# Required work
Could you reproduce, from the records below, everything from the line with "U->>S: DeepSeekHarness() / Session.run()" down to the line with "(Chapter 2's loop)", keeping both of those lines and changing nothing?

# Study material
>>

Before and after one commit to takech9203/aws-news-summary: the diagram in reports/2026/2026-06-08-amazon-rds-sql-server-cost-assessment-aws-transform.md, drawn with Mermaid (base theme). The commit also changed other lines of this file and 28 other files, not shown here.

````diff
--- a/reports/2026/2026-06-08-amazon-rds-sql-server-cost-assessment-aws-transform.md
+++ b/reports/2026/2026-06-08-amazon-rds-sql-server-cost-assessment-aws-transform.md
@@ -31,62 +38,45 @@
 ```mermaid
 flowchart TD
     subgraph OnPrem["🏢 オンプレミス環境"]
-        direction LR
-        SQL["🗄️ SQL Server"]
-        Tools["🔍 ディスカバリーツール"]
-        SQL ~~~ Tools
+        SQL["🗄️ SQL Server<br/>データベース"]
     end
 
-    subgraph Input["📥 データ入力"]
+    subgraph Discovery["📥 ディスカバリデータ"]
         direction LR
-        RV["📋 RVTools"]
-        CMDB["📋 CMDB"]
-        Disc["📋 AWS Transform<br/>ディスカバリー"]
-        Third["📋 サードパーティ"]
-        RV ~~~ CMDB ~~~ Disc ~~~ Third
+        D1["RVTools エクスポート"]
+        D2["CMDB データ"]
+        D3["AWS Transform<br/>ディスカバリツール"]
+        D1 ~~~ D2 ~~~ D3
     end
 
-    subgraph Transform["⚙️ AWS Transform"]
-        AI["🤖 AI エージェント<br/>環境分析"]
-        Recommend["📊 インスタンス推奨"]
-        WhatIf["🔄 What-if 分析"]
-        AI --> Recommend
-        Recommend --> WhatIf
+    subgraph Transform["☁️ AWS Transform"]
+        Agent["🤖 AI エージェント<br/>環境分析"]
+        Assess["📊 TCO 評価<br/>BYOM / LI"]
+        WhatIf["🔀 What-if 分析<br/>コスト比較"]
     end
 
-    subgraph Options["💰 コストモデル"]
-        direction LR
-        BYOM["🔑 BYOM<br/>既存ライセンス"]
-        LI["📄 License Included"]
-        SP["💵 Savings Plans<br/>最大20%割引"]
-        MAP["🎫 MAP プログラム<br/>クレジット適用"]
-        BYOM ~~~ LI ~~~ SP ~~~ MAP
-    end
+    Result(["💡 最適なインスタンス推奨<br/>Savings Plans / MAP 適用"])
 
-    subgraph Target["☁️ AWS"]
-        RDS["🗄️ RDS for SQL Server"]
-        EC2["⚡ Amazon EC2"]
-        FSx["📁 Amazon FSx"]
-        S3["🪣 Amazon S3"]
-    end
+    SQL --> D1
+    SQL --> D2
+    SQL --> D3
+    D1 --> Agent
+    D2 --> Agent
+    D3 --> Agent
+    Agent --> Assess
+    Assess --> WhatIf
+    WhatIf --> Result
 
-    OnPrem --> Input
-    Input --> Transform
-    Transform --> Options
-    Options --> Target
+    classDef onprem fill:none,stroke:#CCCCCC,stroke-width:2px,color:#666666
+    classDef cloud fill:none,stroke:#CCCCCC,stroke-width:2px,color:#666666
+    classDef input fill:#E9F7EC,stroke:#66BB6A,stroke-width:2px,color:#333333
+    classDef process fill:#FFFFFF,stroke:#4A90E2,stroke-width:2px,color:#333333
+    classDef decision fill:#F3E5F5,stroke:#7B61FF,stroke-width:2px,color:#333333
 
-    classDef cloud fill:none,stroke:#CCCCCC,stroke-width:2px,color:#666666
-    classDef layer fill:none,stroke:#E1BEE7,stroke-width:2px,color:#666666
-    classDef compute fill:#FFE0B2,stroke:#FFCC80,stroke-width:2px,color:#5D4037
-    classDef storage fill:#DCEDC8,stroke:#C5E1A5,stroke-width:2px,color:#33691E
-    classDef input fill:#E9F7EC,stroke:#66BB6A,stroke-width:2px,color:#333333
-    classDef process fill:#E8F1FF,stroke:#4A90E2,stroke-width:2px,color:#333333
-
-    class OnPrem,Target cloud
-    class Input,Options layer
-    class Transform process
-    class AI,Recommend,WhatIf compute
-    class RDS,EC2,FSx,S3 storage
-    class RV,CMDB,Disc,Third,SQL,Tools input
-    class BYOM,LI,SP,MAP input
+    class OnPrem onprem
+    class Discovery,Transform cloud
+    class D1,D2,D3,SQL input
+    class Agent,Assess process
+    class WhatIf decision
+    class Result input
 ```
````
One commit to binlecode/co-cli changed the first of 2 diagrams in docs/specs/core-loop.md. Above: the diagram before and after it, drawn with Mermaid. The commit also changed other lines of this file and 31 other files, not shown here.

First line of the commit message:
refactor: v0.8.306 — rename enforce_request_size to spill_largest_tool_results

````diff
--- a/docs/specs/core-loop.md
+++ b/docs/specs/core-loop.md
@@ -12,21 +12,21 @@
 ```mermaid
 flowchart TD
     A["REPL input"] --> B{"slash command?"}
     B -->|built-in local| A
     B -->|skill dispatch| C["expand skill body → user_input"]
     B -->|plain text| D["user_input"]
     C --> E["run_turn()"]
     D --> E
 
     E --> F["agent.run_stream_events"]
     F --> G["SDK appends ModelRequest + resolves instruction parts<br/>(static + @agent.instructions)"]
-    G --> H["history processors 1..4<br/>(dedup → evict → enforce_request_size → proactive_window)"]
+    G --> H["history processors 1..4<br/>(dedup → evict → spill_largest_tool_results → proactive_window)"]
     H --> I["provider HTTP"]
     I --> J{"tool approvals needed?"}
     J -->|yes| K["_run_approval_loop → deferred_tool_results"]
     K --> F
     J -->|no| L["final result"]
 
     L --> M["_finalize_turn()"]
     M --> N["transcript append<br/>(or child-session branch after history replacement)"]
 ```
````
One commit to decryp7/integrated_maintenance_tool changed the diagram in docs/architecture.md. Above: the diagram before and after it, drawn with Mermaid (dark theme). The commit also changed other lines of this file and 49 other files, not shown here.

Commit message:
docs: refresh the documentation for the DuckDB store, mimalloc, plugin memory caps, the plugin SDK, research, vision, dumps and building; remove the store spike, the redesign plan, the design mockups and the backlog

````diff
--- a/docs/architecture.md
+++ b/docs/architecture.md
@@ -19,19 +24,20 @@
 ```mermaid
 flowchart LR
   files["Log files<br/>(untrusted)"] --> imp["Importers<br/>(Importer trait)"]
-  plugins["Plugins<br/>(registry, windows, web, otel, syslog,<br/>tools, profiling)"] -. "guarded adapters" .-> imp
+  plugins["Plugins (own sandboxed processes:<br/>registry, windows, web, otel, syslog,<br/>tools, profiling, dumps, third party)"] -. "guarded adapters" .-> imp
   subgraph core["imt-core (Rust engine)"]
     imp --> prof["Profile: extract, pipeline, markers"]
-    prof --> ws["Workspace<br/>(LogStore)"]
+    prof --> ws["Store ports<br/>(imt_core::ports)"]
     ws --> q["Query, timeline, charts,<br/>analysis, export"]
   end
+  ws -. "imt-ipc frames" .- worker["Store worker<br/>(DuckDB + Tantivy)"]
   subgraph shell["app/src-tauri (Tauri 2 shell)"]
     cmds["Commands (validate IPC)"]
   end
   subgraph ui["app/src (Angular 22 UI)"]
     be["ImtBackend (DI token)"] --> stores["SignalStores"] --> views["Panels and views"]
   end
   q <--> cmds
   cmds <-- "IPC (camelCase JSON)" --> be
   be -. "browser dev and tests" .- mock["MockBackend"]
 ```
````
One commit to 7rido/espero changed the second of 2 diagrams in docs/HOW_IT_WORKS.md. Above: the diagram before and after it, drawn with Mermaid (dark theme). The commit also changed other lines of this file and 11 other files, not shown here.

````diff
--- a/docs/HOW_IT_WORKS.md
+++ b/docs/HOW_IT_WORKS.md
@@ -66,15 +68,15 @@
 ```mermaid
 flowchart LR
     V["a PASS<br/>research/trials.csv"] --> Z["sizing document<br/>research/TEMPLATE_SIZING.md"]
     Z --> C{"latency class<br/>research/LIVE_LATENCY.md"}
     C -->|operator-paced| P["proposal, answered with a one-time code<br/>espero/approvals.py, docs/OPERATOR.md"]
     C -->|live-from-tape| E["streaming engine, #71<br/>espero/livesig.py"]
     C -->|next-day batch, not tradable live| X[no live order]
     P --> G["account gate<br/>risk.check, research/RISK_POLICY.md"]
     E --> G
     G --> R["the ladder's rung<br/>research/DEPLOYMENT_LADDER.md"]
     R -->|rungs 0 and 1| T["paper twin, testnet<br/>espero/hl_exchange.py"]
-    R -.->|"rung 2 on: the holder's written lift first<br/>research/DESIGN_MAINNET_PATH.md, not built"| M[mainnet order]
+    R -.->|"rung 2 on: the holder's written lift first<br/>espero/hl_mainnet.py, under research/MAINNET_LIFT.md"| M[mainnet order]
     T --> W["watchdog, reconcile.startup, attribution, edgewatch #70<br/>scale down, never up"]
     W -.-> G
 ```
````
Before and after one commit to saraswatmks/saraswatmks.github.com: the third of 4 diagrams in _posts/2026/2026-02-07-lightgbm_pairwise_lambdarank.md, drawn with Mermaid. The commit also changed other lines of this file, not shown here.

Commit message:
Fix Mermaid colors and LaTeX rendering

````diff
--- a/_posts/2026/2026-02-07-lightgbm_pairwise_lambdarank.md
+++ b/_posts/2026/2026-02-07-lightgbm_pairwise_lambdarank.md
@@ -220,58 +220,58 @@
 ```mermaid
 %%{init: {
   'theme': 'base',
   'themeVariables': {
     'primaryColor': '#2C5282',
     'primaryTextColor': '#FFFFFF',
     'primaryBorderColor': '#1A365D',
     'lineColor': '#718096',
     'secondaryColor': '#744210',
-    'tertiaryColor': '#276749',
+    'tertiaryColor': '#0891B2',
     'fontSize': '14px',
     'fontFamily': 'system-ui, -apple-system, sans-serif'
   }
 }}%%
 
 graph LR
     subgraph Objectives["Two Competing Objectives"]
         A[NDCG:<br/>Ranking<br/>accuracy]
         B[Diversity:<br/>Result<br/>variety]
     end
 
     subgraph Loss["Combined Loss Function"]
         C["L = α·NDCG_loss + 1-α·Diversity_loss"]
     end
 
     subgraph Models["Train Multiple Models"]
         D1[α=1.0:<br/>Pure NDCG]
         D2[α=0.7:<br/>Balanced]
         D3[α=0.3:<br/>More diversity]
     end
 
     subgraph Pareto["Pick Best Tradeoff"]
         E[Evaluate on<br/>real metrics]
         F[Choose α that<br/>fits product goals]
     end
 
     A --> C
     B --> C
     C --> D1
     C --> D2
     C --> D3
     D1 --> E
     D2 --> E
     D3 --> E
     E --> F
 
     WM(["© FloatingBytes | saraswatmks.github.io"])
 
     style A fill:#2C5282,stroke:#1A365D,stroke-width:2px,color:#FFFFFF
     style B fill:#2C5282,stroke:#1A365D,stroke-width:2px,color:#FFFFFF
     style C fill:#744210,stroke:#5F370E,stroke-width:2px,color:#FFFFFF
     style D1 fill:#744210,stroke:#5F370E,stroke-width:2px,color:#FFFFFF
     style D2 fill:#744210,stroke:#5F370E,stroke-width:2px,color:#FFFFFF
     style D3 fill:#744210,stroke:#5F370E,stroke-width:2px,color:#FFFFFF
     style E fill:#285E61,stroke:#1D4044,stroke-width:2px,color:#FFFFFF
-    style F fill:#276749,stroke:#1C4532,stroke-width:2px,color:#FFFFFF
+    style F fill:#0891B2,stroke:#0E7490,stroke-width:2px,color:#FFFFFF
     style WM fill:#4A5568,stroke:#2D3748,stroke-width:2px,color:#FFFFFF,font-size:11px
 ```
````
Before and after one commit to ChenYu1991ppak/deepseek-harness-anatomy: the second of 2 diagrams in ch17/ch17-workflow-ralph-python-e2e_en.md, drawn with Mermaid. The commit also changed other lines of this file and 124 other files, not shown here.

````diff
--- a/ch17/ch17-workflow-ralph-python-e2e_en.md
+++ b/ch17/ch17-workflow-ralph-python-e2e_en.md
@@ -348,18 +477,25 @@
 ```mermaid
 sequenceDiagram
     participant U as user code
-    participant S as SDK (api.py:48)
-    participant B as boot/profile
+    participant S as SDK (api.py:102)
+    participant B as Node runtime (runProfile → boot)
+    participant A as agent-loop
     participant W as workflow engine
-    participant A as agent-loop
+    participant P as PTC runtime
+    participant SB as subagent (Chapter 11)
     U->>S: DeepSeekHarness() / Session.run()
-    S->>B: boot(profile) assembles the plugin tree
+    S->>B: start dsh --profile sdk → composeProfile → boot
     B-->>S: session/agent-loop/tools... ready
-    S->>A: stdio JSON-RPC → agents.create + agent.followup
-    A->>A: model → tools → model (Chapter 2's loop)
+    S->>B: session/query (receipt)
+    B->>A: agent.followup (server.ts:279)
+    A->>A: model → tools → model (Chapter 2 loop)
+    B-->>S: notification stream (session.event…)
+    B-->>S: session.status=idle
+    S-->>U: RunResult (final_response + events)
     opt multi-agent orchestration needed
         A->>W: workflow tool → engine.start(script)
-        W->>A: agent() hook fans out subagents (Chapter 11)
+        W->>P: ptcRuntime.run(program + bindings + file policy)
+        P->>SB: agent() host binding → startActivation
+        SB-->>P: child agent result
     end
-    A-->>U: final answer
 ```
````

<<

# Reply to the exercise
     U->>S: DeepSeekHarness() / Session.run()
-    S->>B: boot(profile) assembles the plugin tree
+    S->>B: start dsh --profile sdk → composeProfile → boot
     B-->>S: session/agent-loop/tools... ready
-    S->>A: stdio JSON-RPC → agents.create + agent.followup
-    A->>A: model → tools → model (Chapter 2's loop)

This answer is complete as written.